• **Material shown**:

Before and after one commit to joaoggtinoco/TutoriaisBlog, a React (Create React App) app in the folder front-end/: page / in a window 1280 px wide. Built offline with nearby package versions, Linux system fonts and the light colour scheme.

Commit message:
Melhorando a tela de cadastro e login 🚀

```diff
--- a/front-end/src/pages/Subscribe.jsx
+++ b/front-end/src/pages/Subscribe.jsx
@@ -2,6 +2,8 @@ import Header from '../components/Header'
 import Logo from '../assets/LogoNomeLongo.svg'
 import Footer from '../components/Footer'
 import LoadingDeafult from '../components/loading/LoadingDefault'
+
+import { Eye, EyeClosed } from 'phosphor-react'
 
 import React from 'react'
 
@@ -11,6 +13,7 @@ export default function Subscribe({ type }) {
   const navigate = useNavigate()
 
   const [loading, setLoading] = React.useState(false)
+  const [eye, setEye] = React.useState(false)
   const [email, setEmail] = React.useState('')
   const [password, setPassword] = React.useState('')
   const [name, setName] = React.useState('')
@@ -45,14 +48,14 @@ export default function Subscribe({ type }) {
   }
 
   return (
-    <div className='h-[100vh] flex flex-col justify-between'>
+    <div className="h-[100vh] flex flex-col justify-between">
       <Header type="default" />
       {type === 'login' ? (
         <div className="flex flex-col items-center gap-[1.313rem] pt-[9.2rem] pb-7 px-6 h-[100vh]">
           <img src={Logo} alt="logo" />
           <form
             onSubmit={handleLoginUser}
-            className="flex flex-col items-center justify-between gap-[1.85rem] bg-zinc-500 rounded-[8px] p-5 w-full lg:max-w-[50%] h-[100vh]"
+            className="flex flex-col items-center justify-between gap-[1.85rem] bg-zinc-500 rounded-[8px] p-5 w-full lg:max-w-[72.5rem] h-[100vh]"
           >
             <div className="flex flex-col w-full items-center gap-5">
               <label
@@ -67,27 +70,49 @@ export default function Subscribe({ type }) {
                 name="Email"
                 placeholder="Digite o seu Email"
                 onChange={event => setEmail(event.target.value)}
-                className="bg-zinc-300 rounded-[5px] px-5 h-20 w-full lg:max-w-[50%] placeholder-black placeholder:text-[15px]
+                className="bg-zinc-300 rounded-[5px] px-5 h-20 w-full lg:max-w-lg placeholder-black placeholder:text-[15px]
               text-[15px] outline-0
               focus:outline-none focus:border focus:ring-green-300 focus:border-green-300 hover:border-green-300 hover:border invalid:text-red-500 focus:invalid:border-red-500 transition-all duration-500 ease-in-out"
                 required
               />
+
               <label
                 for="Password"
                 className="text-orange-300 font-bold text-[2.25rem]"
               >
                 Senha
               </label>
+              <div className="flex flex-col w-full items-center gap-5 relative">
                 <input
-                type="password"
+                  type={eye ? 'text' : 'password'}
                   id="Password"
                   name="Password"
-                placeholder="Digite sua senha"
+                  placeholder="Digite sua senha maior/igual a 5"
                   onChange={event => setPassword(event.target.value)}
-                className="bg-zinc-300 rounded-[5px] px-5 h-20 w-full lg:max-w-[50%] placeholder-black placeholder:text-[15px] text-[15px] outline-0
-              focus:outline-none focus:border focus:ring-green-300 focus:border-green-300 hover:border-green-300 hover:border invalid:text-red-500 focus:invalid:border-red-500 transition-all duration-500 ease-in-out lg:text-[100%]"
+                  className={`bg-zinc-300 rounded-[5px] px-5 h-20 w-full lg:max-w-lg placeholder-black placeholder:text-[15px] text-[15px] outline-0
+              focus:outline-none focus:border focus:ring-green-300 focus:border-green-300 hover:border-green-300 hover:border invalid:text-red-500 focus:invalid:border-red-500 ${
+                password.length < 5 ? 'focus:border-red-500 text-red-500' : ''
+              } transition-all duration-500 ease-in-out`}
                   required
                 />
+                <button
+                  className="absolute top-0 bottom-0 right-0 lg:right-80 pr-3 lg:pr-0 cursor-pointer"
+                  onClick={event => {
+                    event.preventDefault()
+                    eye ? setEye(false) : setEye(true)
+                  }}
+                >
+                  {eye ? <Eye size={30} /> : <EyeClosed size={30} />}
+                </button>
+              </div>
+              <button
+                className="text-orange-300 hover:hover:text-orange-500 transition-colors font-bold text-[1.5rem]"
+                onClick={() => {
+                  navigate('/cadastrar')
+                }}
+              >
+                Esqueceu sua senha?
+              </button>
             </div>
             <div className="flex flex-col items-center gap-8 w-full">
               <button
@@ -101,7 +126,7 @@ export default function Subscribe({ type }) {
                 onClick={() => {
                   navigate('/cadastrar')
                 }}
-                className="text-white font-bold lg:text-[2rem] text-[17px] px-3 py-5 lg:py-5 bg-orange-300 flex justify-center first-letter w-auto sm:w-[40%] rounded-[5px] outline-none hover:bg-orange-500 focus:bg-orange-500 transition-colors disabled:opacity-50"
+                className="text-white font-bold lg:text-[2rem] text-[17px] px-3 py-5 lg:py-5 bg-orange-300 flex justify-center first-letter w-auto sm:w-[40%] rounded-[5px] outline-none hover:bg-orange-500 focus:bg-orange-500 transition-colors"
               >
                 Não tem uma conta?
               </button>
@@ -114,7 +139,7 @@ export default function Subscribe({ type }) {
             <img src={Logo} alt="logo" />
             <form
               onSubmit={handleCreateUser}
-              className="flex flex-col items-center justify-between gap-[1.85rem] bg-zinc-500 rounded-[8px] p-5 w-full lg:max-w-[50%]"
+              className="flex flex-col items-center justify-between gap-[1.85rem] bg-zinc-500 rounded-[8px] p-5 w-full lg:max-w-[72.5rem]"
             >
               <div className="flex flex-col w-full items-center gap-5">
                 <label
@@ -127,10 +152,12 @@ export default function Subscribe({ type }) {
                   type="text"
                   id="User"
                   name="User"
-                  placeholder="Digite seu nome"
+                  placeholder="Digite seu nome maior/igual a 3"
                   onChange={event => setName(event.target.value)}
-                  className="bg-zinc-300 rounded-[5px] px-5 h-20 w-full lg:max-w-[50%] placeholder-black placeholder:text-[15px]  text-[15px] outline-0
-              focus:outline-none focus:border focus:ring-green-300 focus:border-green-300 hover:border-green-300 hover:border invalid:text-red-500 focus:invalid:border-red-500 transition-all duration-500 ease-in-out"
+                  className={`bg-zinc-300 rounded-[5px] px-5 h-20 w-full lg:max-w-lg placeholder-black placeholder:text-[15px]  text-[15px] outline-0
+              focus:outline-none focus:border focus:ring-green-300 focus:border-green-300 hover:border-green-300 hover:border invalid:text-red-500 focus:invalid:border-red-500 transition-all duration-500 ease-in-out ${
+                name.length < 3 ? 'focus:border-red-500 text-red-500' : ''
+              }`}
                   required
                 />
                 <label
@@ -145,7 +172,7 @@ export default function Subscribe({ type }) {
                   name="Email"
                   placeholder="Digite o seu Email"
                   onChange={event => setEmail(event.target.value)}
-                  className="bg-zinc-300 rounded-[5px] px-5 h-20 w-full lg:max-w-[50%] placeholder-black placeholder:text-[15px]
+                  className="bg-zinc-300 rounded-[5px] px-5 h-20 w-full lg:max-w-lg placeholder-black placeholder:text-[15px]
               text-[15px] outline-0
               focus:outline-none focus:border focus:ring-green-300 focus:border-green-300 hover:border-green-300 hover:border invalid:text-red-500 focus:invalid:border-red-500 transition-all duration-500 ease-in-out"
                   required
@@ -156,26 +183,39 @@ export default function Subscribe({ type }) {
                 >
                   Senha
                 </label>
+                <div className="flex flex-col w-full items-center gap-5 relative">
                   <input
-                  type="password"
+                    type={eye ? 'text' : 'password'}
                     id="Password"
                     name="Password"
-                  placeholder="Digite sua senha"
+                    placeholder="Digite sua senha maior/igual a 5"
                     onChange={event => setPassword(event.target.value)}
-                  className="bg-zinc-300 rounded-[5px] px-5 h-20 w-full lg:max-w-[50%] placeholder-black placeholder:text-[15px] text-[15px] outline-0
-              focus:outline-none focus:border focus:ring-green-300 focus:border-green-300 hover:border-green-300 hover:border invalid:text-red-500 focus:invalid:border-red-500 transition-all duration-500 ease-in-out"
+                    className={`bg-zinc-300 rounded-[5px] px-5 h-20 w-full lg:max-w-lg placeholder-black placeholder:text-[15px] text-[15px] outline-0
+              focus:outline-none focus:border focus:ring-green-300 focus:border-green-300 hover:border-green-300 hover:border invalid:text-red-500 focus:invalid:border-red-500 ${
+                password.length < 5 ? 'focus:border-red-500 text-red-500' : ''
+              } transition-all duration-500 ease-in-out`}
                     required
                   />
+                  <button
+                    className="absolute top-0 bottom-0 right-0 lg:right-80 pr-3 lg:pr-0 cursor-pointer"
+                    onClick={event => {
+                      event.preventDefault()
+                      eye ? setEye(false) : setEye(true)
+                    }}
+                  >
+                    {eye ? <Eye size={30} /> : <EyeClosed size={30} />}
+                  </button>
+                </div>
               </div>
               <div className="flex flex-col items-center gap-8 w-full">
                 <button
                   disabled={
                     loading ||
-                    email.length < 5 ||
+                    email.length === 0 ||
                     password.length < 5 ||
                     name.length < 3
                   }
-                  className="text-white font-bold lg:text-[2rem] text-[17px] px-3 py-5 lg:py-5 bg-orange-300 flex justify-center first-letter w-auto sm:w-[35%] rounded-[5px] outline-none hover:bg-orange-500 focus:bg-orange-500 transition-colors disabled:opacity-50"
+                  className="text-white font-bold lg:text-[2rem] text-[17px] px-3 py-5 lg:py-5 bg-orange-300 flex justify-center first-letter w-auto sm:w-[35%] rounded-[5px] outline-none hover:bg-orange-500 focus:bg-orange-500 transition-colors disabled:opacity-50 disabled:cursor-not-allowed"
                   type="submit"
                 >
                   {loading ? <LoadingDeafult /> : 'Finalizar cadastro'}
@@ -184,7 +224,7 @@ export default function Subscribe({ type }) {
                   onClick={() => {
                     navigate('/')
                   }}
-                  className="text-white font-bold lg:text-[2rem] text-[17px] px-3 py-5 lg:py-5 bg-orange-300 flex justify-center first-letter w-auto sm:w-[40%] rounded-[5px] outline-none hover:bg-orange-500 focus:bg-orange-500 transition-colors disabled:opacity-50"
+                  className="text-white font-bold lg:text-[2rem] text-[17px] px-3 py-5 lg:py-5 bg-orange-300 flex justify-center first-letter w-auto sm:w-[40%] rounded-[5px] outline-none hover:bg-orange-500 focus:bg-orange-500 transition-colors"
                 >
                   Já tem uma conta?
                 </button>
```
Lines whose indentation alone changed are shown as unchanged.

• **Work order**:
Please work out the number of lines in the listing that hold "navigate". Nothing besides the number is wanted.

• **Reply to the exercise**:
4